Wearing a majestic robe bedecked with gold threads and a stately maroon fez, his first show was at Franklin and Marshall College, near his home base at Lincoln University, Pennsylvania. The standing room only audience was transfixed as if spellbound. The sound of strings plucked and strummed seemed to arise from thin air, filling the packed hall with shimmering cross currents of melody and counterpoint in subtly pulsing rhythms. His face beaded in sweat from intense concentration, Alhaji Bai Konte from Brikama, Gambia, finished with a rousing glissando and stood bowing to prolonged applause. He followed with an encore, so brilliant that it was added to his album when it was re-released years later as a CD.

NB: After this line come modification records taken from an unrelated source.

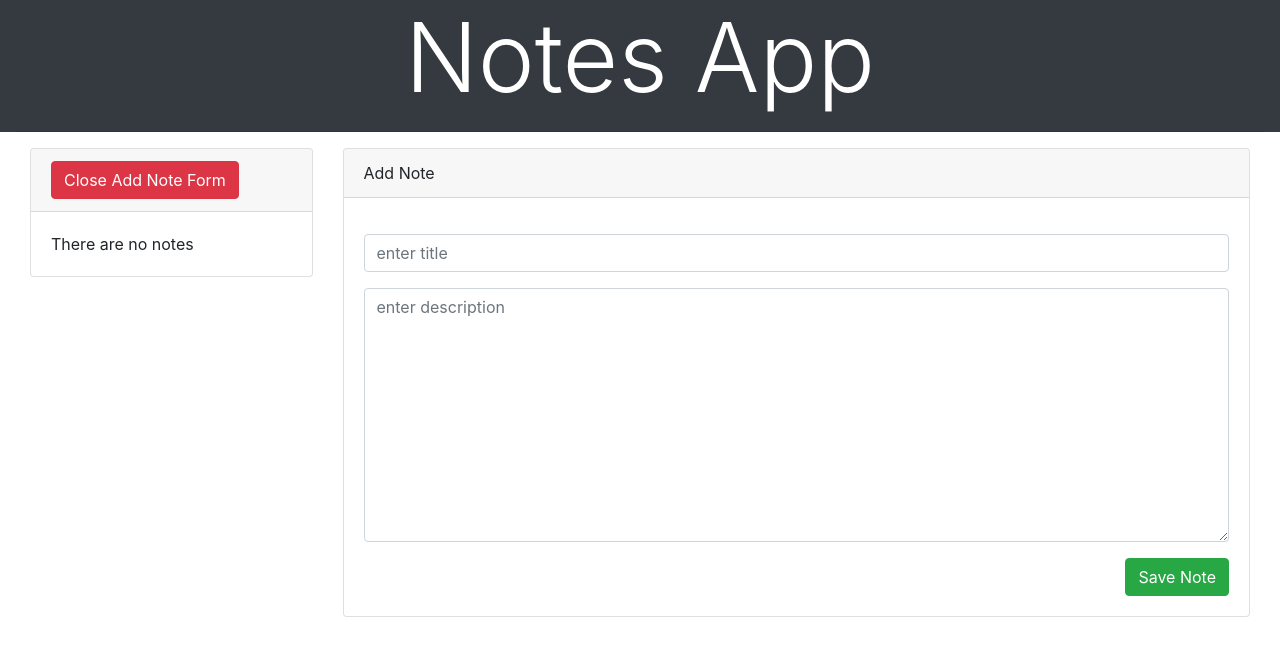
Repository: BenoitCoteGaspe/reactNote
Page: /note
These files come from the project's save history. The page is drawn as it stood at one moment and after the next save; the edit follows.
The browser window is 1280 px wide. The pictures show the whole page.
The project was rebuilt for these pictures with package versions that can differ from the ones it lists, and the page was loaded fresh each time. Also part of the build but not shown: src/NoteView.js.

Above is the page before, as saved 2022-03-18 20:06:48.

After the next save:
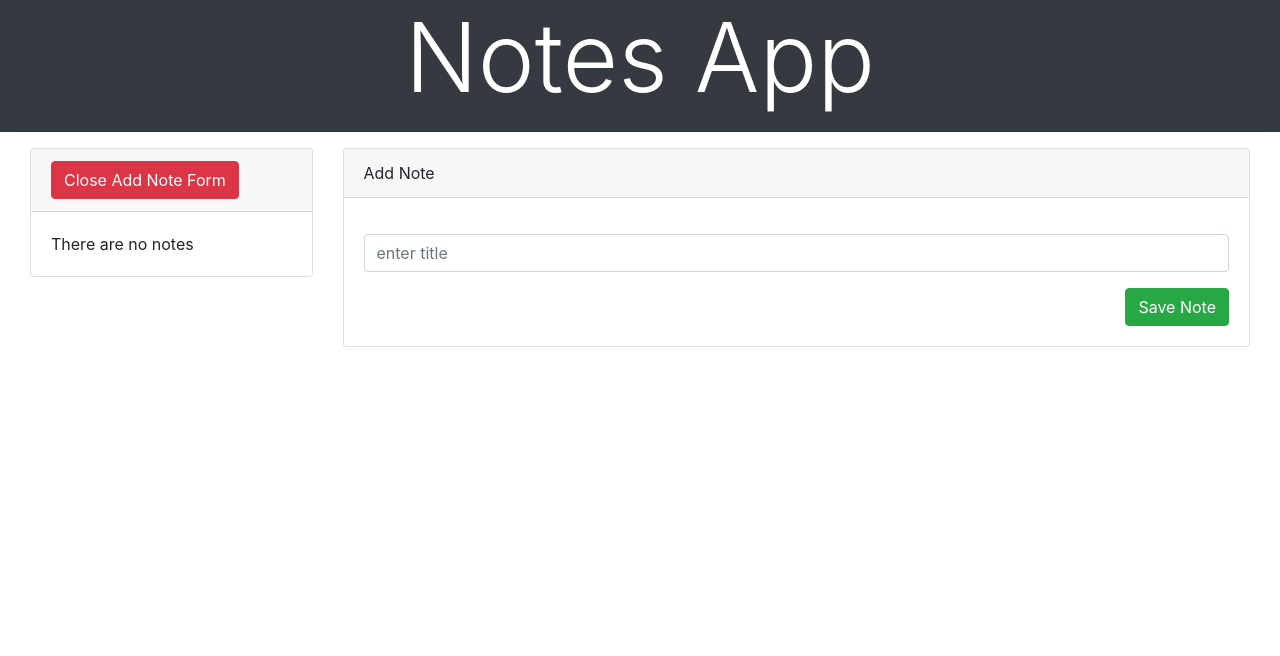
Saved 36 s later.
--- a/src/NoteForm.js
+++ b/src/NoteForm.js
@@ -93,11 +93,7 @@ class NoteForm extends Component {
                             <p><input className="form-control" ref={title => this.title = title}
                                       defaultValue={this.props.note.title}
                                       placeholder="enter title"/></p>
-
-                            <p><textarea className="form-control" rows="10"
-                                         ref={description => this.description = description}
-                                         defaultValue={this.props.note.description} placeholder="enter description"/>
-                            </p>
+                        {this.rendertinyMce()}
                         </div>
                         {this.renderFormButtons()}
 
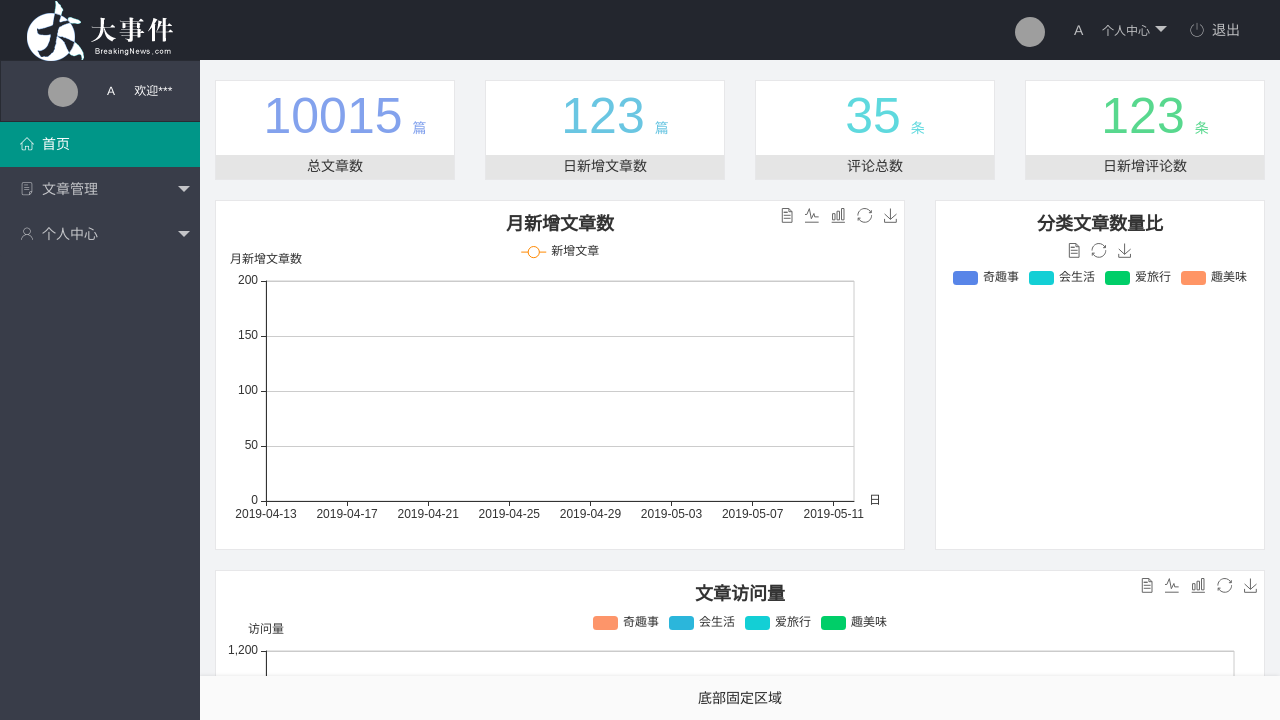
Repository: 1zhoukexin/web_aad
Page: index.html
These files come from the project's save history. The page is drawn as it stood at one moment and after the next save; the edit follows.
The browser window is 1280 px wide. The pictures show the whole page.
Pictures or frames that could not be fetched are drawn as grey boxes.

Above is the page before, as saved 2021-04-16 21:07:54.

After the next save:
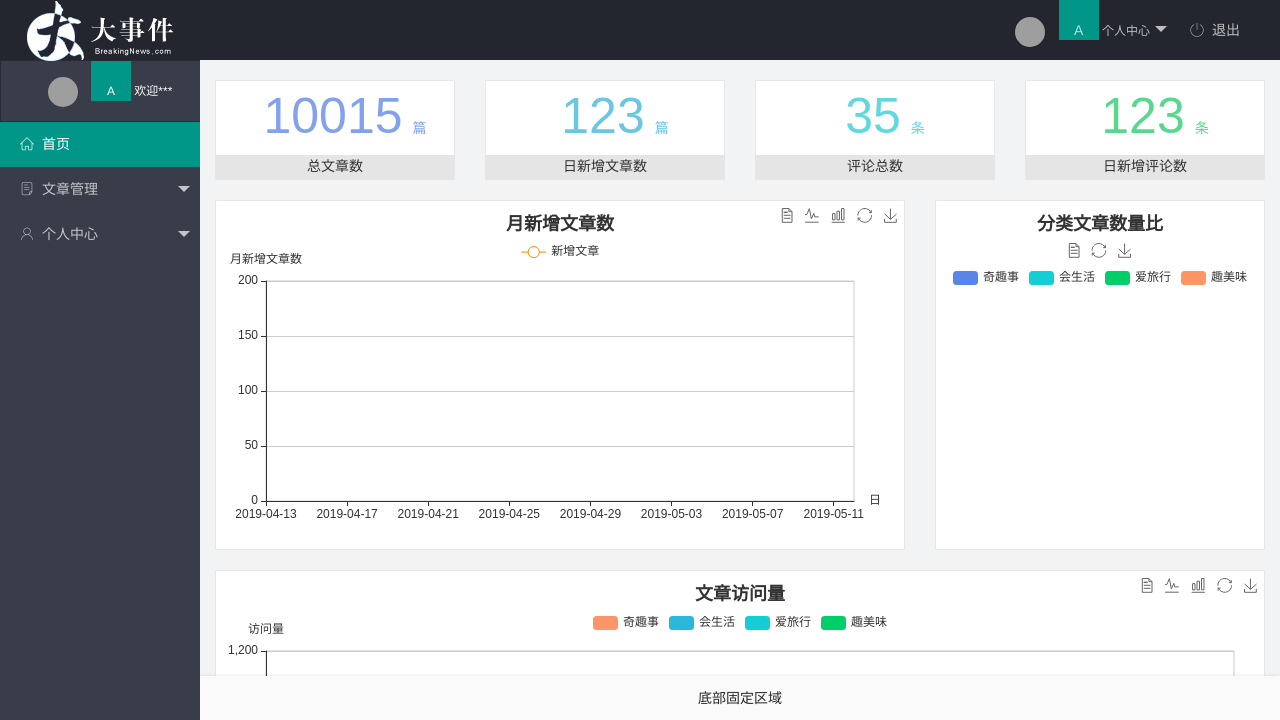
Saved 19 s later.
--- a/assets/css/index.css
+++ b/assets/css/index.css
@@ -40,4 +40,5 @@ a {
     display: inline-block;
     width: 40px;
     height: 40px;
+    background-color: #009688;
 }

His entire summer flew by just like that. One ovation followed another: New Orleans Jazz and Heritage Festival, National Festival on The Mall, Philadelphia Folk Festival, Mariposa Folk Festival and many more all that summer.
In 1979 Alhaji Bai Konte and Dembo Konte performed in two concerts celebrating the 10th Anniversary of Woodstock in Madison Square Garden’s Felt Forum. There, they played with the most popular acts of the day, including maestro Taj Mahal, Richie Havens, Country Joe and the Fish, Canned Heat and others. Taj’s performance with the Kontes was so outstanding that it was featured in a Hollywood quality documentary filmed live at the Felt Forum.
Gambia’s Alhaji Bai Konte teased unimaginable music from his Kora, a 21-stringed African harp that some people say dates back more than four hundred years. He went on to tour the USA for six and a half additional years as a duo, paired at different times with one or the other of his two sons, Dembo Konte and Malamini Jobarteh.
After 1981 the family went on to tour the world until Alhaji Bai Konte’s untimely death in 1983. Dembo Konte and Malamini Jobarteh continued touring the globe for more than two decades until their deaths; Malamini in 2013 and Dembo in 2014.
Alhaji Bai Konte opened the door for all Kora musicians who followed him to North America. Dembo Konte and Malamini Jobarteh released more albums. Like their father, they played venue after venue, country after country, reaching a huge audience through live performances and on Radio and TV.
The late Alhaji Bai Konte was Mandinka by decent, an oral historian, a marabou, musician and a griot’s griot.